Line Obsession: "But then it struck me: if those girls looked over at me, they'd just see a plain looking eleven year old reading a book. They'd never suspect the secret I was hiding. I looked up and down the beach and wondered if maybe everyone could be hiding some big secret." - Sara Pennypacker, from Summer of the Gypsy Moths
Biscuit and I are up late because I'm on a novel reading binge. Poor Biscuit. She's snuggled up at the foot of the bed with her favorite squeaky dragon toy, and ever so often she'll stretch and blink a not-so-subtle reminder like ohmygosh, it is 1 AM and why is the lamp still on?!
I'm a chronic night owl. Especially when I find a great book.
I can sometimes go a week or two without reading much - a few chapters here, a few articles there, and so on. But then I have other weeks when I go straight-up cookie monster on books. I binge read. All nighters for novels. An hour in the library, just meandering around, trying to find love at first line. I load up on magazines. I fan out the newspaper across the table. Prose all night. Poems for breakfast. Nom nom nom.
But please know this: even if that initial scene startles you a bit, SUMMER OF THE GYPSY MOTHS is a lovely read, and it's so beautifully written.
This is one of my favorite passages so far:
"I broke it," I said. "And it was so beautiful."
"Oh, I like the broken ones fine," George said. He picked up a sand dollar. It was bleached white, at least four inches across, pretty as a sugar cookie. He snapped it in half, and I gasped.
George held the palm of his hand out to me and tapped the broken shell over it. A tiny white chip fell out, and then another ."Look here," he said. "Inside here, these are the teeth. They look like doves, don't you think? A lot of folks take the sand dollar as a message about God and Jesus and all - the nail holes of the cross on the shell, the little doves inside, you see -- that's all right, I guess. But what I see are the doves being released. Now, I see a broken shell and I remind myself that something might have needed setting free. See, broken things always have a story, don't they?" (- Sara Pennypacker, SUMMER OF THE GYPSY MOTHS, Balzer + Bray, 2012. p.38)Stella and Angel, the two main characters, are fantastic.
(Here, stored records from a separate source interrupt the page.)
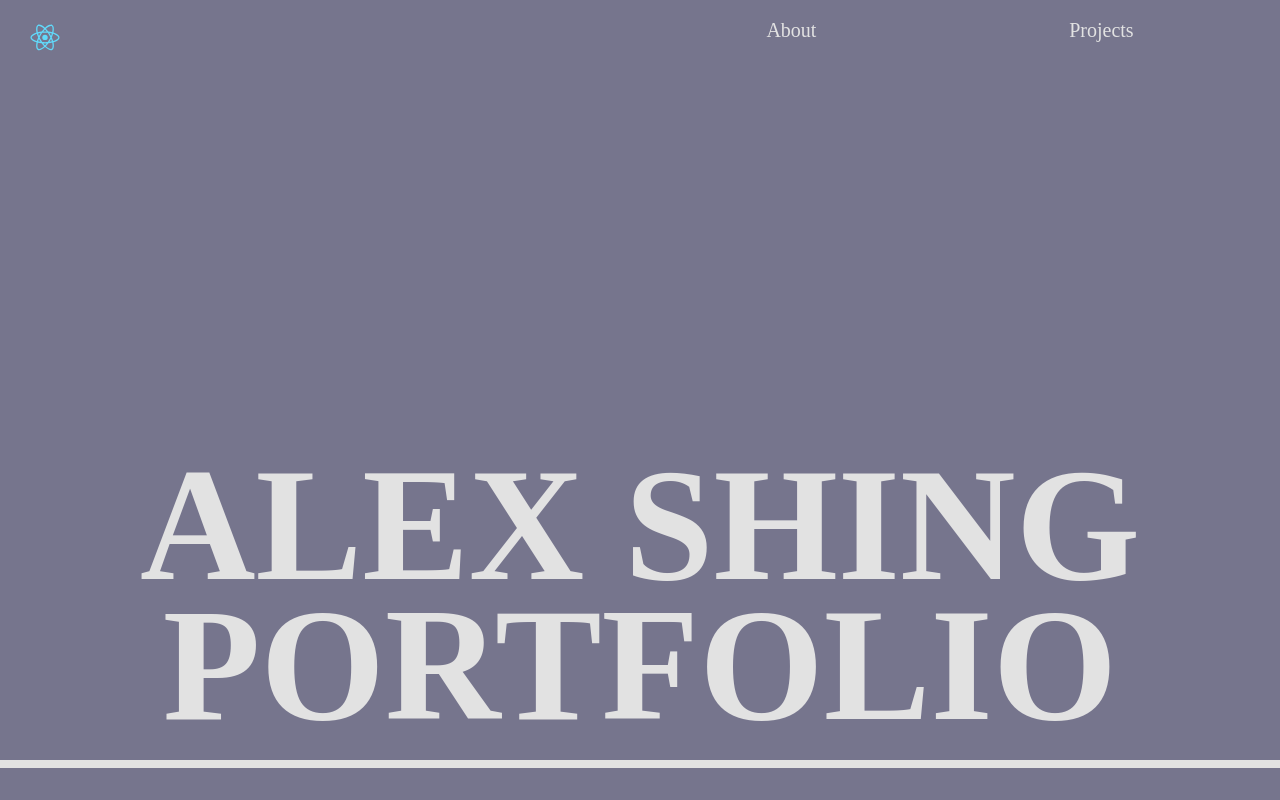
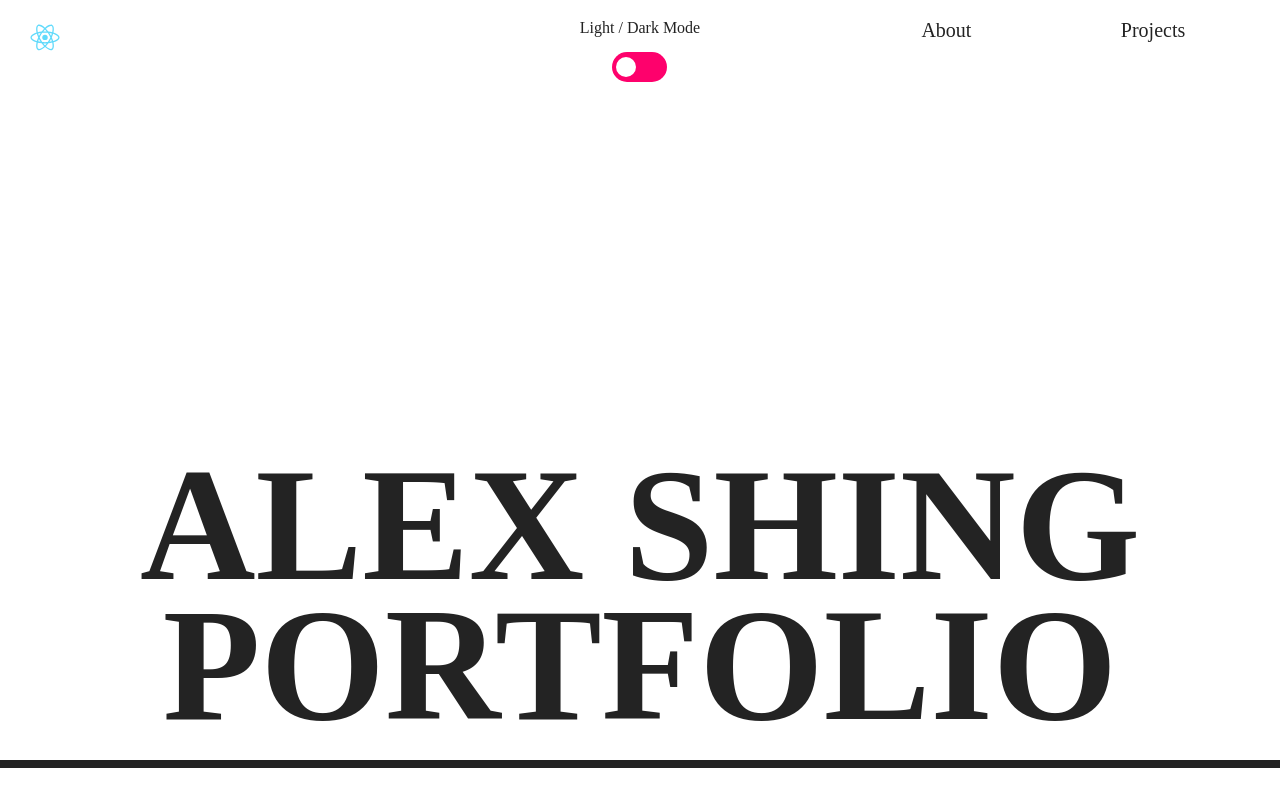
Before and after one commit to akcshing/alex-portfolio, a React (Create React App) app: page / in a window 1280 px wide. Shown: the top 800 px of the page. Built offline with nearby package versions, Linux system fonts and the light colour scheme.

Commit message:
Add light/dark mode toggle

```diff
--- a/src/components/NavBar.js
+++ b/src/components/NavBar.js
@@ -1,20 +1,26 @@
 import React from "react";
-import {Link} from "react-router-dom";
+import { Link } from "react-router-dom";
 import logo from '../logo.svg';
 
 
 const NavBar = (props) => {
+
     return (
-        <div className = "navbar">
-            <Link to = "/">
-             <img src={logo} className="logo" alt="logo" />
+        <div className="navbar">
+            <Link to="/">
+                <img src={logo} className="logo" alt="logo" />
             </Link>
+            <div class="toggle-container">
+                <h1>Light / Dark Mode</h1>
+                <input class="container_toggle" type="checkbox" id="switch" name="mode" />
+                <label for="switch">Toggle</label>
+            </div>
             <ul className="navbar-list">
                 <li className="navbar-item">
-                    <Link to ="/about">About</Link>
+                    <Link to="/about">About</Link>
                 </li>
                 <li className="navbar-item">
-                    <Link to ="/projects">Projects</Link>
+                    <Link to="/projects">Projects</Link>
                 </li>
             </ul>
 
--- a/src/containers/HomeContainer.js
+++ b/src/containers/HomeContainer.js
@@ -17,7 +17,24 @@ class HomeContainer extends Component {
 
 
     componentDidMount() {
+        let checkbox = document.querySelector('input[name=mode]');
 
+        checkbox.addEventListener('change', function () {
+            if (this.checked) {
+                // trans()
+                document.documentElement.setAttribute('data-theme', 'dark')
+            } else {
+                // trans()
+                document.documentElement.setAttribute('data-theme', 'light')
+            }
+        })
+
+        // let trans = () => {
+        //     document.documentElement.classList.add('transition');
+        //     window.setTimeout(() => {
+        //         document.documentElement.classList.remove('transition');
+        //     }, 1000)
+        // }
     }
 
     handleClick = (chosen) => {
@@ -36,13 +53,13 @@ class HomeContainer extends Component {
                 </div>
 
                 <div className="about-container" >
-                    <AboutTile about="About Me" icon = {aboutme} onClick = {this.handleClick}/>
-                    <AboutTile about="Product Design" icon = {design} onClick = {this.handleClick} />
-                    <AboutTile about="Sushi" icon = {sushi} onClick = {this.handleClick} />
-                    <AboutTile about="CodeClan" icon = {coding} onClick = {this.handleClick} />
+                    <AboutTile about="About Me" icon={aboutme} onClick={this.handleClick} />
+                    <AboutTile about="Product Design" icon={design} onClick={this.handleClick} />
+                    <AboutTile about="Sushi" icon={sushi} onClick={this.handleClick} />
+                    <AboutTile about="CodeClan" icon={coding} onClick={this.handleClick} />
                 </div>
 
-                <AboutDetail selected = {this.state.selected} />
+                <AboutDetail selected={this.state.selected} />
             </main>
         )
     }
--- a/src/scss/components/navbar.scss
+++ b/src/scss/components/navbar.scss
@@ -1,6 +1,6 @@
 .navbar {
     display: grid;
-    grid-template-columns: 50% 50%;
+    grid-template-columns: 1fr 1fr 1fr;
     width: rem-calc(1280);
     position: fixed;
     top: 0;
@@ -20,15 +20,19 @@
 
         a {
             text-decoration: none;
-            color: rgb(226, 226, 226);
+            // color: rgb(226, 226, 226);
+            color: var(--lightColor);
         }
         .navbar-item:hover{
             transform: scale(1.2, 1.2);
             transition: all .5s ease-in-out;
           }
         a:visited {
-            color: rgb(226, 226, 226);
+            // color: rgb(226, 226, 226);
         }
 
     }
+    .toggle-container {
+        text-align: center;
+    }
 }
--- a/src/scss/containers/App.scss
+++ b/src/scss/containers/App.scss
@@ -1,9 +1,20 @@
 html {
     font-size: 16px;
-    background-color: rgba(6, 5, 48, 0.548);
-    color: rgb(226, 226, 226);
+    // background-color: rgba(6, 5, 48, 0.548);
+    // color: rgb(226, 226, 226);
+    background: var(--lightBg);
+    color: var(--lightColor);
+  --lightBtn: #FE016C;
+  --lightBg: #fff;
+  --lightColor: #232323;
+}
 
-}
+html[data-theme='dark'] {
+    background: var(--lightBg);
+   --lightBtn: #FFBD07;
+   --lightBg: #232323;
+   --lightColor: #fff;
+ }
 
 header {
     // border: solid 1px lime;
--- a/src/scss/containers/home.scss
+++ b/src/scss/containers/home.scss
@@ -1,14 +1,14 @@
 .welcome-container {
     height: 90vh;
     position: relative;
-    border-bottom: solid 0.5rem rgb(226, 226, 226);
+    border-bottom: solid 0.5rem var(--lightColor);
     .title{
         position: absolute;
         bottom: rem-calc(25);
         font-weight: 800;
         line-height: rem-calc(140);
         font-size: rem-calc(160);
-        color: rgb(226, 226, 226);
+        color: var(--lightColor);
         text-transform: uppercase;
         text-align: center;
     }
@@ -20,7 +20,7 @@
     justify-content: space-between;
     font-size: 1.25rem;
 
-    color:  rgb(226, 226, 226);
+    color: var(--lightColor);
     .about-tile {
         text-align: center;
         width: rem-calc(130);
--- /dev/null
+++ b/src/scss/lightdarkmode.scss
@@ -0,0 +1,64 @@
+input[type=checkbox] {
+    height: 0;
+    width: 0;
+    visibility: hidden;
+  }
+
+  label {
+    cursor: pointer;
+    text-indent: -9999px;
+    width: 55px;
+    height: 30px;
+    background: var(--lightBtn);
+    margin: 0 auto;
+    display: flex;
+    justify-content: center;
+    align-items: center;
+    -webkit-border-radius: 100px;
+    -moz-border-radius: 100px;
+    border-radius: 100px;
+    position: relative;
+  }
+
+  label:after {
+    content: '';
+    background: #fff;
+    width: 20px;
+    height: 20px;
+    -webkit-border-radius: 50%;
+    -moz-border-radius: 50%;
+    border-radius: 50%;
+    position: absolute;
+    top: 5px;
+    left: 4px;
+    -webkit-transition: ease-in-out 200ms;
+    -moz-transition: ease-in-out 200ms;
+    -ms-transition: ease-in-out 200ms;
+    -o-transition: ease-in-out 200ms;
+    transition: ease-in-out 200ms;
+  }
+
+  input:checked + label {
+    background: #FFBD07;
+  }
+
+  input:checked + label:after {
+    left: calc(100% - 5px);
+    -webkit-transform: translateX(-100%);
+    -moz-transform: translateX(-100%);
+    -ms-transform: translateX(-100%);
+    -o-transform: translateX(-100%);
+    transform: translateX(-100%);
+  }
+
+//   html.transition,
+//   html.transition *,
+//   html.transition *:before,
+//   html.transition *:after {
+//     -webkit-transition: ease-in-out 200ms !important;
+//     -moz-transition: ease-in-out 200ms !important;
+//     -ms-transition: ease-in-out 200ms !important;
+//     -o-transition: ease-in-out 200ms !important;
+//     transition: ease-in-out 200ms !important;
+//     transition-delay: 0!important;
+//   }
--- a/src/scss/main.scss
+++ b/src/scss/main.scss
@@ -2,5 +2,6 @@
 @import 'reset';
 
 @import './containers/App';
+@import 'lightdarkmode';
 @import './components/navbar';
 @import './containers/home';
```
Your heart breaks for them and with them, but you also get the vibe - very early on - that you're in the hands of an immensely talented storyteller who is all to happy to remind you that all broken things have a story. In this case, they have a seriously beautiful one.
Your turn! Your mission, should you choose to accept it, is to grab your current read and share a favorite line or paragraph or a little bit about a character or overall story that you love. I can't wait to hear what you're into! I love your book recommendations. (And, as always, I'd love to hear how you're doing